[Web page edit records]
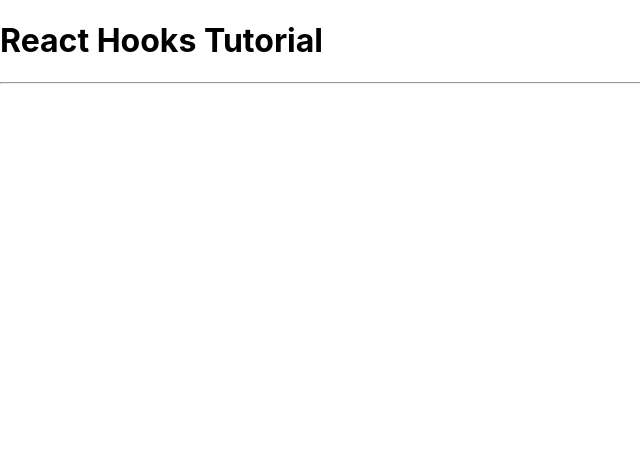
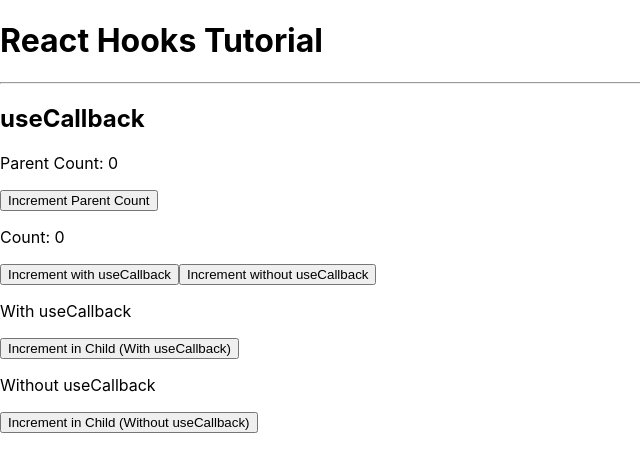
Before and after one commit to engr-sng/react_tutorial_app, a React (Create React App) app: page / in a window 1280 px wide. Shown: the top 472 px of the page, without its empty margins (0-640 px from the left). Built offline with nearby package versions, Linux system fonts and the light colour scheme.

Commit message:
useCallback

```diff
--- a/src/App.js
+++ b/src/App.js
@@ -1,10 +1,35 @@
 import './App.css';
+import React, { useState, useCallback } from 'react';
+import Child from './Child';
 
 function App() {
+  const [count, setCount] = useState(0);
+  const [parentCount, setParentCount] = useState(0);
+
+  // useCallbackを使用して関数をメモ化する
+  const increment = useCallback(() => {
+    console.log('increment function is called');
+    setCount((prevCount) => prevCount + 1);
+  }, []);
+
+  // useCallbackを使用しない関数
+  const incrementWithoutCallback = () => {
+    console.log('incrementWithoutCallback function is called');
+    setCount((prevCount) => prevCount + 1);
+  };
+
   return (
     <div>
       <h1>React Hooks Tutorial</h1>
       <hr />
+      <h2>useCallback</h2>
+      <p>Parent Count: {parentCount}</p>
+      <button onClick={() => setParentCount(parentCount + 1)}>Increment Parent Count</button>
+      <p>Count: {count}</p>
+      <button onClick={increment}>Increment with useCallback</button>
+      <button onClick={incrementWithoutCallback}>Increment without useCallback</button>
+      <Child onIncrement={increment} label="With useCallback" />
+      <Child onIncrement={incrementWithoutCallback} label="Without useCallback" />
     </div>
   );
 }
--- /dev/null
+++ b/src/Child.js
@@ -0,0 +1,16 @@
+import React, { useEffect } from 'react';
+
+function Child({ onIncrement, label }) {
+  useEffect(() => {
+    console.log(`Function ${label} is passed to Child component`);
+  }, [onIncrement, label]);
+
+  return (
+    <div>
+      <p>{label}</p>
+      <button onClick={onIncrement}>Increment in Child ({label})</button>
+    </div>
+  );
+}
+
+export default Child;
```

• [EXERCISE DESCRIPTION]:
Give back every record precisely as it stands, without the images.

• [PROBLEM SOLUTION]:
Before and after one commit to engr-sng/react_tutorial_app, a React (Create React App) app: page / in a window 1280 px wide. Shown: the top 472 px of the page, without its empty margins (0-640 px from the left). Built offline with nearby package versions, Linux system fonts and the light colour scheme.

Commit message:
useCallback

```diff
--- a/src/App.js
+++ b/src/App.js
@@ -1,10 +1,35 @@
 import './App.css';
+import React, { useState, useCallback } from 'react';
+import Child from './Child';
 
 function App() {
+  const [count, setCount] = useState(0);
+  const [parentCount, setParentCount] = useState(0);
+
+  // useCallbackを使用して関数をメモ化する
+  const increment = useCallback(() => {
+    console.log('increment function is called');
+    setCount((prevCount) => prevCount + 1);
+  }, []);
+
+  // useCallbackを使用しない関数
+  const incrementWithoutCallback = () => {
+    console.log('incrementWithoutCallback function is called');
+    setCount((prevCount) => prevCount + 1);
+  };
+
   return (
     <div>
       <h1>React Hooks Tutorial</h1>
       <hr />
+      <h2>useCallback</h2>
+      <p>Parent Count: {parentCount}</p>
+      <button onClick={() => setParentCount(parentCount + 1)}>Increment Parent Count</button>
+      <p>Count: {count}</p>
+      <button onClick={increment}>Increment with useCallback</button>
+      <button onClick={incrementWithoutCallback}>Increment without useCallback</button>
+      <Child onIncrement={increment} label="With useCallback" />
+      <Child onIncrement={incrementWithoutCallback} label="Without useCallback" />
     </div>
   );
 }
--- /dev/null
+++ b/src/Child.js
@@ -0,0 +1,16 @@
+import React, { useEffect } from 'react';
+
+function Child({ onIncrement, label }) {
+  useEffect(() => {
+    console.log(`Function ${label} is passed to Child component`);
+  }, [onIncrement, label]);
+
+  return (
+    <div>
+      <p>{label}</p>
+      <button onClick={onIncrement}>Increment in Child ({label})</button>
+    </div>
+  );
+}
+
+export default Child;
```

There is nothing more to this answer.